GIVEN ENTRIES

= = = = = = =

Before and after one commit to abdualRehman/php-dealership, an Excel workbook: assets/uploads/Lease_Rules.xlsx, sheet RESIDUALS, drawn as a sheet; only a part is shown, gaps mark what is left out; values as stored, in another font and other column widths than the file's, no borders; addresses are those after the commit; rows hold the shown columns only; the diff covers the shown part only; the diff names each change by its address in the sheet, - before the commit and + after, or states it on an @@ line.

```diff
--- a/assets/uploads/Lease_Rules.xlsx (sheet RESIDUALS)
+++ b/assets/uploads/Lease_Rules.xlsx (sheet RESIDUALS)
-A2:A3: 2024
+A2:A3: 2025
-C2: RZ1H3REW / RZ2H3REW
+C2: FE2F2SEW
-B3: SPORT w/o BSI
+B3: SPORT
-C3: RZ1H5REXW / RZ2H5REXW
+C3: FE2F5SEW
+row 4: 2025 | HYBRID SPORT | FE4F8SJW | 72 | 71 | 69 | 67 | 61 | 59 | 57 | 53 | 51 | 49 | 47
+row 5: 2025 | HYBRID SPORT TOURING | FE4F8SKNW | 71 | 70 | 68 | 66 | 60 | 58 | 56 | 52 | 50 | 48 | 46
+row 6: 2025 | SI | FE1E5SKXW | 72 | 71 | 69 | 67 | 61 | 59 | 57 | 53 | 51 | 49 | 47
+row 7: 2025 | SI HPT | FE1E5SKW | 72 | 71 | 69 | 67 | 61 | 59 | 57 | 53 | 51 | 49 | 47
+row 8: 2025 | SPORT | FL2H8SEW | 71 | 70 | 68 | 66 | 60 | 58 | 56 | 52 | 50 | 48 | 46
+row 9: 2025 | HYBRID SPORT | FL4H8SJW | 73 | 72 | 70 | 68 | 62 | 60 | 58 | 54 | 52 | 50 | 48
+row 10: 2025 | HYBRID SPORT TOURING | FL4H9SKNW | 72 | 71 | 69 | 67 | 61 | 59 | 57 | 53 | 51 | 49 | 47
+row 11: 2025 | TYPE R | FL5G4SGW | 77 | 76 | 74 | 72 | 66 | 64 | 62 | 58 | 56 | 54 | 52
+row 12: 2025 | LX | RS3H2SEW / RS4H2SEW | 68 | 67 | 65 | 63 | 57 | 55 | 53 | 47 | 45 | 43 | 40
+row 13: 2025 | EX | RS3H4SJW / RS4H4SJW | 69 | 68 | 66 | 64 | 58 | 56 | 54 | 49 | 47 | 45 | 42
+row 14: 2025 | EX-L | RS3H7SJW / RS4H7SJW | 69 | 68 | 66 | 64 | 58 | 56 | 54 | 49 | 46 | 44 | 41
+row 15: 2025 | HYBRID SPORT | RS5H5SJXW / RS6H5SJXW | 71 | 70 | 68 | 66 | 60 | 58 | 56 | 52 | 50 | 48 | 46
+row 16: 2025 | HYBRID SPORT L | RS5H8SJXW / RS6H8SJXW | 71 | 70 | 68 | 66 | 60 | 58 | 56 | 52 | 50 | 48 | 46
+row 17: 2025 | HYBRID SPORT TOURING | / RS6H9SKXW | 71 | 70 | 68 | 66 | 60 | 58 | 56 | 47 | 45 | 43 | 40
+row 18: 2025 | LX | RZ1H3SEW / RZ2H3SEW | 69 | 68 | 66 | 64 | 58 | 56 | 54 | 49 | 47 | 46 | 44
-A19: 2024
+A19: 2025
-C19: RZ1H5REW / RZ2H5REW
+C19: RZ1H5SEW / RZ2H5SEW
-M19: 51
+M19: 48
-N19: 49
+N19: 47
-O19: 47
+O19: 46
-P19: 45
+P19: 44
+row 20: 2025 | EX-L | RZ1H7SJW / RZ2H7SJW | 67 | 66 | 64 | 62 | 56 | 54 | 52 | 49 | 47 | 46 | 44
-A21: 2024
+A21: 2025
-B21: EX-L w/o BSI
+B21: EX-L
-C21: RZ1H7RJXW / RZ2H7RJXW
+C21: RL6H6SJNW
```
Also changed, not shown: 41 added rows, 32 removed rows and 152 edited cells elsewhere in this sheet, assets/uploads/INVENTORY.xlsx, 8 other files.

= = = = = = =

Every record should be retyped so that it matches the original exactly.

Before and after one commit to abdualRehman/php-dealership, an Excel workbook: assets/uploads/Lease_Rules.xlsx, sheet RESIDUALS, drawn as a sheet; only a part is shown, gaps mark what is left out; values as stored, in another font and other column widths than the file's, no borders; addresses are those after the commit; rows hold the shown columns only; the diff covers the shown part only; the diff names each change by its address in the sheet, - before the commit and + after, or states it on an @@ line.

```diff
--- a/assets/uploads/Lease_Rules.xlsx (sheet RESIDUALS)
+++ b/assets/uploads/Lease_Rules.xlsx (sheet RESIDUALS)
-A2:A3: 2024
+A2:A3: 2025
-C2: RZ1H3REW / RZ2H3REW
+C2: FE2F2SEW
-B3: SPORT w/o BSI
+B3: SPORT
-C3: RZ1H5REXW / RZ2H5REXW
+C3: FE2F5SEW
+row 4: 2025 | HYBRID SPORT | FE4F8SJW | 72 | 71 | 69 | 67 | 61 | 59 | 57 | 53 | 51 | 49 | 47
+row 5: 2025 | HYBRID SPORT TOURING | FE4F8SKNW | 71 | 70 | 68 | 66 | 60 | 58 | 56 | 52 | 50 | 48 | 46
+row 6: 2025 | SI | FE1E5SKXW | 72 | 71 | 69 | 67 | 61 | 59 | 57 | 53 | 51 | 49 | 47
+row 7: 2025 | SI HPT | FE1E5SKW | 72 | 71 | 69 | 67 | 61 | 59 | 57 | 53 | 51 | 49 | 47
+row 8: 2025 | SPORT | FL2H8SEW | 71 | 70 | 68 | 66 | 60 | 58 | 56 | 52 | 50 | 48 | 46
+row 9: 2025 | HYBRID SPORT | FL4H8SJW | 73 | 72 | 70 | 68 | 62 | 60 | 58 | 54 | 52 | 50 | 48
+row 10: 2025 | HYBRID SPORT TOURING | FL4H9SKNW | 72 | 71 | 69 | 67 | 61 | 59 | 57 | 53 | 51 | 49 | 47
+row 11: 2025 | TYPE R | FL5G4SGW | 77 | 76 | 74 | 72 | 66 | 64 | 62 | 58 | 56 | 54 | 52
+row 12: 2025 | LX | RS3H2SEW / RS4H2SEW | 68 | 67 | 65 | 63 | 57 | 55 | 53 | 47 | 45 | 43 | 40
+row 13: 2025 | EX | RS3H4SJW / RS4H4SJW | 69 | 68 | 66 | 64 | 58 | 56 | 54 | 49 | 47 | 45 | 42
+row 14: 2025 | EX-L | RS3H7SJW / RS4H7SJW | 69 | 68 | 66 | 64 | 58 | 56 | 54 | 49 | 46 | 44 | 41
+row 15: 2025 | HYBRID SPORT | RS5H5SJXW / RS6H5SJXW | 71 | 70 | 68 | 66 | 60 | 58 | 56 | 52 | 50 | 48 | 46
+row 16: 2025 | HYBRID SPORT L | RS5H8SJXW / RS6H8SJXW | 71 | 70 | 68 | 66 | 60 | 58 | 56 | 52 | 50 | 48 | 46
+row 17: 2025 | HYBRID SPORT TOURING | / RS6H9SKXW | 71 | 70 | 68 | 66 | 60 | 58 | 56 | 47 | 45 | 43 | 40
+row 18: 2025 | LX | RZ1H3SEW / RZ2H3SEW | 69 | 68 | 66 | 64 | 58 | 56 | 54 | 49 | 47 | 46 | 44
-A19: 2024
+A19: 2025
-C19: RZ1H5REW / RZ2H5REW
+C19: RZ1H5SEW / RZ2H5SEW
-M19: 51
+M19: 48
-N19: 49
+N19: 47
-O19: 47
+O19: 46
-P19: 45
+P19: 44
+row 20: 2025 | EX-L | RZ1H7SJW / RZ2H7SJW | 67 | 66 | 64 | 62 | 56 | 54 | 52 | 49 | 47 | 46 | 44
-A21: 2024
+A21: 2025
-B21: EX-L w/o BSI
+B21: EX-L
-C21: RZ1H7RJXW / RZ2H7RJXW
+C21: RL6H6SJNW
```
Also changed, not shown: 41 added rows, 32 removed rows and 152 edited cells elsewhere in this sheet, assets/uploads/INVENTORY.xlsx, 8 other files.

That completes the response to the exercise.